A spokeswoman for the museum, Terry Wills, said the museum’s attractions are designed for “the personal experience, which encourages individual consideration and reflection. Some of the statues make you happy, some may make you sad, depending on your personal frame of reference.”
The London Tussaud’s, for example, includes statues of Hitler and Yugoslav despot Slobodan Milosevic.
Museum-goers generally were nonplused by the situation.
The giggly teens and tourists from middle America who roamed the museum Thursday were less interested in the political figures on display than by photo opportunities with a hunky Brad Pitt replica, a slimmed-down Oprah Winfrey or a wheelchair-bound Christopher Reeve.
Yet the crowd couldn’t help wondering why a CNN camera crew was hovering around the rather stumpish man in the checkered headdress.
The Arafat rendering is remarkably life-like: in addition to the military fatigues, there’s the scraggly beard and the dark rings beneath his eyes, even liver spots on his temple.
While the descriptions of other historic figures offer flowery adjectives and quick summaries of their accomplishments, the Arafat description is innocuous – perhaps a reflection of politically correct sensitivities.
“The Madame Tussaud’s artists traveled to Tunis, accompanied by a BBC film crew, for this sitting with the President of the Palestinian Authority,” the sign reads, ignoring allegations that Arafat masterminded Palestinian terrorism for years – and may continue to do so.
Yet none of the passersby got worked up about it.
“You don’t have to like Malcolm X, but he’s history,” one woman told a CNN reporter. “You may not like JFK or Billy Graham, but they’re history. So I think” the Arafat statue “should stay.”
Another observer said, “I would never assume that I could go to any museum and ask for a certain piece to be removed” because it was deemed offensive.
Mary Sansom of West Virginia, however, told JTA that Arafat “shouldn’t be in the same place with people who are trying to do good.”

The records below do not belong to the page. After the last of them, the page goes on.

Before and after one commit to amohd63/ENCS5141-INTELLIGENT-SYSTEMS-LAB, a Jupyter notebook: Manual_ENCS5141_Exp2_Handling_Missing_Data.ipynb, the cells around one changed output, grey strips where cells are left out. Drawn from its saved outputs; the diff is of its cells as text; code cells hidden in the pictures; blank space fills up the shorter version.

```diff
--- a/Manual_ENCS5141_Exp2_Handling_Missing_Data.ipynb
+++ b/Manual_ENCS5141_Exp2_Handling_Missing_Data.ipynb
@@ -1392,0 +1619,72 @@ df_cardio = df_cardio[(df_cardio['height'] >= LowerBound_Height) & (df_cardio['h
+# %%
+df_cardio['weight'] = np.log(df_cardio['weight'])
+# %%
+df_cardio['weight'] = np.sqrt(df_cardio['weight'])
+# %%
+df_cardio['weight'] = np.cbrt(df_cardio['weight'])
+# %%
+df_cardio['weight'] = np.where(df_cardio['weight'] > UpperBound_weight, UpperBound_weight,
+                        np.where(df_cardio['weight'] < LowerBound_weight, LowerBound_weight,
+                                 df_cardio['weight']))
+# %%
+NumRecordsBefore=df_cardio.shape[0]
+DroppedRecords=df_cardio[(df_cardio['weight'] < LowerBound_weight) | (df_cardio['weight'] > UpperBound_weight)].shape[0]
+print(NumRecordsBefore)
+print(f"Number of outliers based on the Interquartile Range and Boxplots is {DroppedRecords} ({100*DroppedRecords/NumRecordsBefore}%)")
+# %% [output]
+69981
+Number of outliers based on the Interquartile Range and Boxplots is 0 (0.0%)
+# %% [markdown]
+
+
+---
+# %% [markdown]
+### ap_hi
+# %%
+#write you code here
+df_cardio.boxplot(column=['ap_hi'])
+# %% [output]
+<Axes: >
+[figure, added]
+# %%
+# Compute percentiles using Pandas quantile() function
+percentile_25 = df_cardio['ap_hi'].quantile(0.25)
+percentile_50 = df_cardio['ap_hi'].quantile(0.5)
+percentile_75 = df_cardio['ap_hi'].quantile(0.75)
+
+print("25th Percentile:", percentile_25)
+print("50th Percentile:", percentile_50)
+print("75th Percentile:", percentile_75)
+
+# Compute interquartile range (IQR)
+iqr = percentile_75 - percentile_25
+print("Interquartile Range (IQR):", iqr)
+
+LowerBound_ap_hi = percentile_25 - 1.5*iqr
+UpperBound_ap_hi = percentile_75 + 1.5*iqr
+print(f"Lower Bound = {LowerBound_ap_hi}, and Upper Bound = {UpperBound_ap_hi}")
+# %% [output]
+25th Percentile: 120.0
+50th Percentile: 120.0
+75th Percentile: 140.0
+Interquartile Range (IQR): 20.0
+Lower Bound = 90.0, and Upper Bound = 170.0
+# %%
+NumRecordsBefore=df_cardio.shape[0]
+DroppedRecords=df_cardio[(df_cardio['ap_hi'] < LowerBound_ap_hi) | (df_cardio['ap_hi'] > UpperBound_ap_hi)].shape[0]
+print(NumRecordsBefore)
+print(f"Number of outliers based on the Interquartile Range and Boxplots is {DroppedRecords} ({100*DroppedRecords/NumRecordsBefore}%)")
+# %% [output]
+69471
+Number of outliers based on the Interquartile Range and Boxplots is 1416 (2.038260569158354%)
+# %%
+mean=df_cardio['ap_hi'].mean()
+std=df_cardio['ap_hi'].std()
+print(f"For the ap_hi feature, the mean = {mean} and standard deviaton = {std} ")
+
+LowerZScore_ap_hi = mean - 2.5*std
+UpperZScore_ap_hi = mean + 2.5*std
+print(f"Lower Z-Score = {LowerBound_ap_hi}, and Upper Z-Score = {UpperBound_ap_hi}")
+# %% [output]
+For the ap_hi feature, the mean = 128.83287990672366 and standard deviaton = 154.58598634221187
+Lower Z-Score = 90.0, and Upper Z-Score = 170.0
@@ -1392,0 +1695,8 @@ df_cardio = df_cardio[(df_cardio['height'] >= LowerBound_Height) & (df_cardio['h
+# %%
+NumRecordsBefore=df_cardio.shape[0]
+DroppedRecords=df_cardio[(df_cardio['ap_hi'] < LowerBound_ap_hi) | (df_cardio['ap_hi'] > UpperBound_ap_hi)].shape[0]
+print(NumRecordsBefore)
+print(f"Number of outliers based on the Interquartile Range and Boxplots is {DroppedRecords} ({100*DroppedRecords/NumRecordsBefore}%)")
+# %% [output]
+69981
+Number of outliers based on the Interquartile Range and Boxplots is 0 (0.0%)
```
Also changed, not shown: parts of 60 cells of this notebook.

As for the demonstrators outside, “I think they have a reason to protest,” said Vicky Rohan of Akron, Ohio. “The whole thing over there in that country is such a mess. It’s so sad that all those poor Palestinian children are being killed.”
Hikind, meanwhile, vowed to continue his push to have the statue removed. But he also proposed an alternate solution.
“I’m not saying you can’t have someone controversial or who does not represent a democracy,” he said. “But if they want to have Arafat in the museum, they can put him in a different section, with” Libyan leader Muammar “Gadhafi and” Iraqi leader “Saddam Hussein. That’s the kind of company he fits into nicely.”